You would hardly combine the words extensive training with bell ringing, but that is exactly what a church in Kilifi has to do to keep its ancient bells tolling.
In our school days, bell ringing was simple; schools had either a handheld bell the nominated bell ringer swang, or an old, wheel rim positioned in a vehicle that was rang by being hit. Pretty basic. A few had more advanced versions where all a bell ringer had to do was press switch. Not so the bells of Kilifi’s St Thomas ACK Church, where bell ringers have to be specially trained to ring the six bells, the latest bell ringers having just got back from a two-week training programme in the UK.

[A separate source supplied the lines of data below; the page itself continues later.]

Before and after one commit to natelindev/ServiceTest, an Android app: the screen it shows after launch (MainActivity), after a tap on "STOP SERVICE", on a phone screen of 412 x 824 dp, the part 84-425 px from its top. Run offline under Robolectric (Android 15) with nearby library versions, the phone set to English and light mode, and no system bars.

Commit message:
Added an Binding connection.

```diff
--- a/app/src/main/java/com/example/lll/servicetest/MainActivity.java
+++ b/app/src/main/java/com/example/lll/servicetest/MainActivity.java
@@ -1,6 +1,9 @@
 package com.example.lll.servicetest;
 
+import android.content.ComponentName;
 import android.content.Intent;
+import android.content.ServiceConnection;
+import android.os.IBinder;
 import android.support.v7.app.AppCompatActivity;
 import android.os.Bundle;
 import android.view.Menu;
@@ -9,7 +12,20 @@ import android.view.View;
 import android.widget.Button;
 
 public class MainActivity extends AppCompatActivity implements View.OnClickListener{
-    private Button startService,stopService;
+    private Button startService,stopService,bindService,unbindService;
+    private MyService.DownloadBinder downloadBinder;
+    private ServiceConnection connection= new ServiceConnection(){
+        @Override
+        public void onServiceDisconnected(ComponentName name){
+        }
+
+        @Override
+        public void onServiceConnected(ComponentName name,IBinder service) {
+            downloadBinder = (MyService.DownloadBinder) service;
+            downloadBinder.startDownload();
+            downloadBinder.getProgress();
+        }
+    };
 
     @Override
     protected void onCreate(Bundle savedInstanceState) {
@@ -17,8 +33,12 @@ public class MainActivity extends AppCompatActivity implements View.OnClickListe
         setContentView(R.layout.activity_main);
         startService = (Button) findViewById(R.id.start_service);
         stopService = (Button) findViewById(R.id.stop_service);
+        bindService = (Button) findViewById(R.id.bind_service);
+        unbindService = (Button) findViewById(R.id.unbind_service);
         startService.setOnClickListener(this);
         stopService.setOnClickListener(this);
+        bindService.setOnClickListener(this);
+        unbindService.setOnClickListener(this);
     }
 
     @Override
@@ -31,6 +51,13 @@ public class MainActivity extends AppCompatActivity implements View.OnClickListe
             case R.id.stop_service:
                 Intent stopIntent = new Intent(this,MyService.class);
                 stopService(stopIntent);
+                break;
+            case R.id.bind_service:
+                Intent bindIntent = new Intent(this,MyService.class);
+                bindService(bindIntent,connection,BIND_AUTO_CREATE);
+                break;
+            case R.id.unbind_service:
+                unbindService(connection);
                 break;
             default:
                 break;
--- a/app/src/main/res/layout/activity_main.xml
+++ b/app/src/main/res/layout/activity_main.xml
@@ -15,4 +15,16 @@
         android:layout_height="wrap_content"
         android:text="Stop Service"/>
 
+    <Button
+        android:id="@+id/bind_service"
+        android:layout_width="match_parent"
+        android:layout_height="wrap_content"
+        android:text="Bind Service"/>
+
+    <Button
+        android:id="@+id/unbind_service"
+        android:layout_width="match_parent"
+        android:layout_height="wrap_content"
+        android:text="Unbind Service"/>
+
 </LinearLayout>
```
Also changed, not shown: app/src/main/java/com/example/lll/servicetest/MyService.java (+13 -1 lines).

Lennox Mwarandu, John Malala, Betty Ngetsa and Deborah Mulobi went for the training programme on bell handling in June 2015, partaking in one of the oldest and most specialised traditions of the Anglican church. “They were the first individuals to receive extensive training since 1994, when the last group toured the UK,” said David Shaha, tower captain at the St Thomas ACK, Kilifi. Mr Shaha was in the last group that flew to the UK more than two decades ago.

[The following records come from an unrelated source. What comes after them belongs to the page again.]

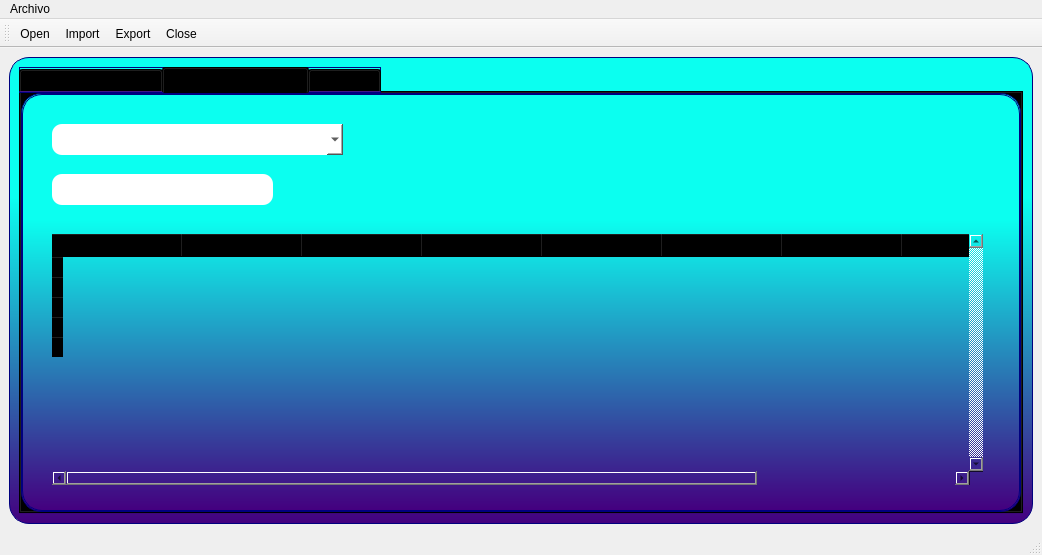
Before: the Qt Designer form Desarrollo de Interfaces/FinalProject/main_form.ui in LuisHL7/DAM2-3TRIM, drawn with Qt 5.
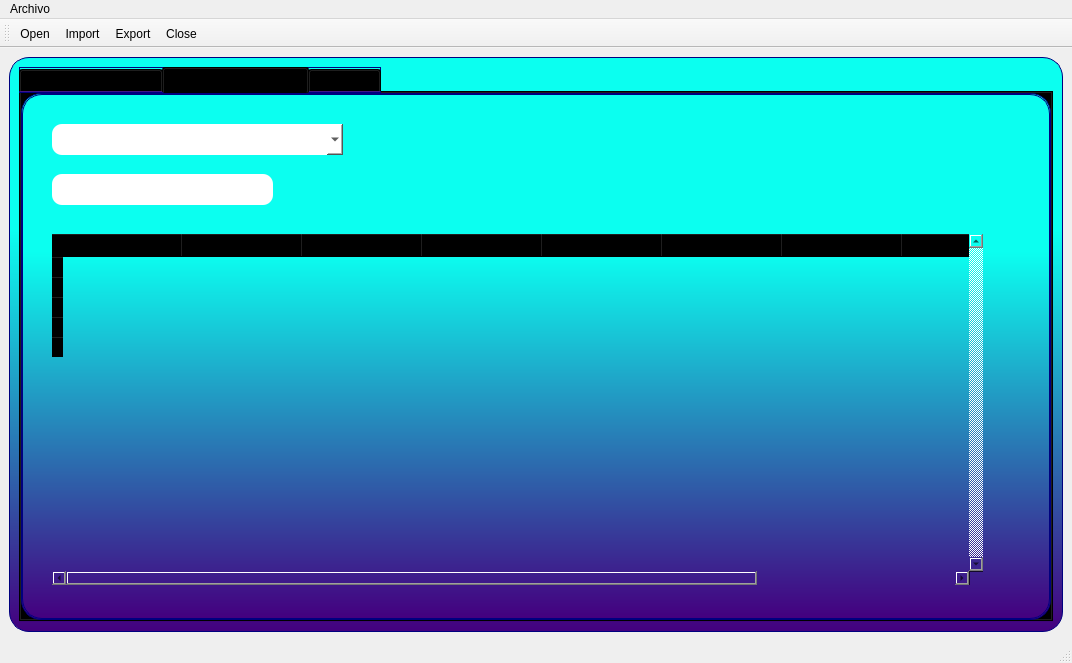
After: the same form once the commit is applied. The open tabs and pages were chosen to show the change. Icons and pictures are not drawn.

The edit to the form file:
```diff
--- a/Desarrollo de Interfaces/FinalProject/main_form.ui
+++ b/Desarrollo de Interfaces/FinalProject/main_form.ui
@@ -6,8 +6,8 @@
    <rect>
     <x>0</x>
     <y>0</y>
-    <width>1042</width>
-    <height>555</height>
+    <width>1072</width>
+    <height>663</height>
    </rect>
   </property>
   <property name="windowTitle">
@@ -838,7 +838,7 @@
              <x>30</x>
              <y>140</y>
              <width>931</width>
-             <height>251</height>
+             <height>351</height>
             </rect>
            </property>
            <property name="contextMenuPolicy">
@@ -1181,7 +1181,7 @@
     <rect>
      <x>0</x>
      <y>0</y>
-     <width>1042</width>
+     <width>1072</width>
      <height>21</height>
     </rect>
    </property>
```
Left out of the diff: 2 changed lines with no effect on the pictures.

In 1993, a group led by Paul Smith had visited the church and they were dismayed that the six bells at the high tower had been abandoned due to lack of renovation and people with the knowledge on how to operate them.
The church in Kilifi is unique; no other church in East Africa has bells like these; that can be rang in a full circle, continuously ringing for between 45 to 90 minutes depending on the numbers set. “They carried out renovations and were looking for people who would be interested to learn how to operate them. I was among a group of people who were practising for choir and I showed interest,” says Shaha, who has since taught hundreds of interested individuals how to ring and handle the bells.
The construction of the St Thomas was conceived by Colonial District Commissioner Paul Kelly. The administrator, together with Christians from Kilifi, decided to build the church. The bells were donated by different churches in England under the stewardship of the World Church Bell ringers before they were shipped to Kenya. The tower can hold eight bells. It was opened in 1960 by Bishop Bitcher. A group of elders were taken to the UK for training on how to operate the bells.
In between the elders and the group that was trained in 1994, the bells fell silent as the first apprentices passed on. “The uniqueness of the bells has attracted visitors from across the world. Groups from bell-ringing societies come around, sometimes as part of an on-going competition. Mnarani Club always organises for their visitors to come over and they (visitors) are awed by the bells, which can be rung for longer periods especially when we are celebrating special occasions,” says Shaha, adding that a big group from Europe has already booked a visit in the busy September to December period.
Not all Anglican churches have towers and the nearest churches with such a unique feature are located in Zimbabwe. Others are in South Africa. According to the The Ringing World, a weekly journal for church bell ringers across the globe that has been running since 1911, the four from Kilifi visited 37 churches across England with the highlight being the Canterbury visit. “We visited Canterbury Cathedral, the mother church of the worldwide Anglican Communion. We were all excited but nervous to ring the 12 bells there,” Mr Malala is quoted as saying.
He explained that unlike their church, which has only six bells, there are over ten churches in the UK with 14 bells.